Work instruction -> Your answer should be a single number: how many lines of the material below contain "Classification".

___ Provided data ___

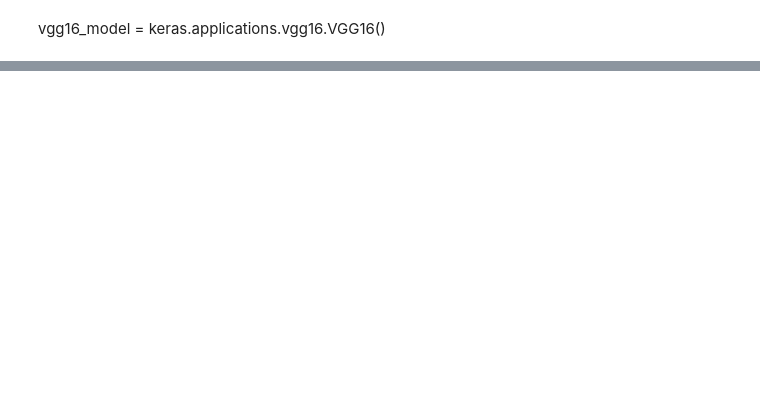
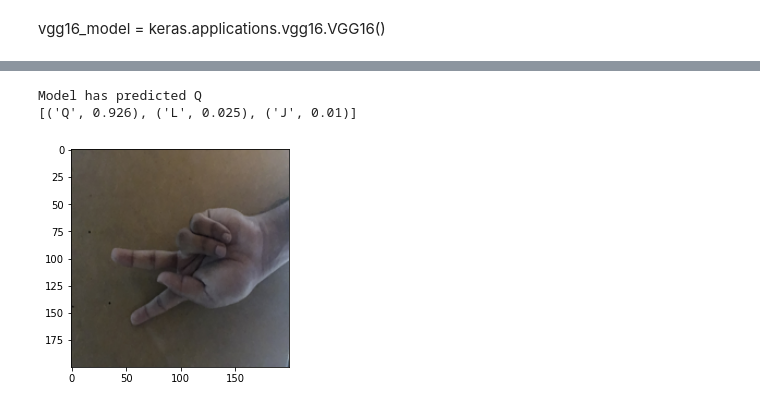
Before and after one commit to TyronSamaroo/ASL-Alpha-NeuralNet, a Jupyter notebook: ASL-Classification-Tyron.ipynb, the cells around one changed output, grey strips where cells are left out. Drawn from its saved outputs; the diff is of its cells as text; code cells hidden in the pictures; blank space fills up the shorter version.

```diff
--- a/ASL-Classification-Tyron.ipynb
+++ b/ASL-Classification-Tyron.ipynb
@@ -347,0 +282,10 @@ print("%s: %.2f%%" % (model.metrics_names[1], scores[1]*100))
+# %%
+def real_image_test(image, top_k = 3):
+    img = Image.open(image)
+    img = img.resize((200, 200))
+    img_arr = np.array(img)/ 255.0
+    image = np.expand_dims(img_arr, axis = 0)
+    print(f"Model has predicted {CATEGORIES[model.predict(image).argmax()]}")
+    print(show_guess(model.predict(image), top_k= top_k))
+    plt.imshow(image[0])
+    plt.show()
@@ -347,0 +341,7 @@ print("%s: %.2f%%" % (model.metrics_names[1], scores[1]*100))
+# %%
+#This fails :( suppose to be a K
+real_image_test('K_Tyron1.jpg')
+# %% [output]
+Model has predicted Q
+[('Q', 0.926), ('L', 0.025), ('J', 0.01)]
+[figure, added]
```
Also changed, not shown: parts of 39 cells of this notebook.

___

Answer for this exercise -> 3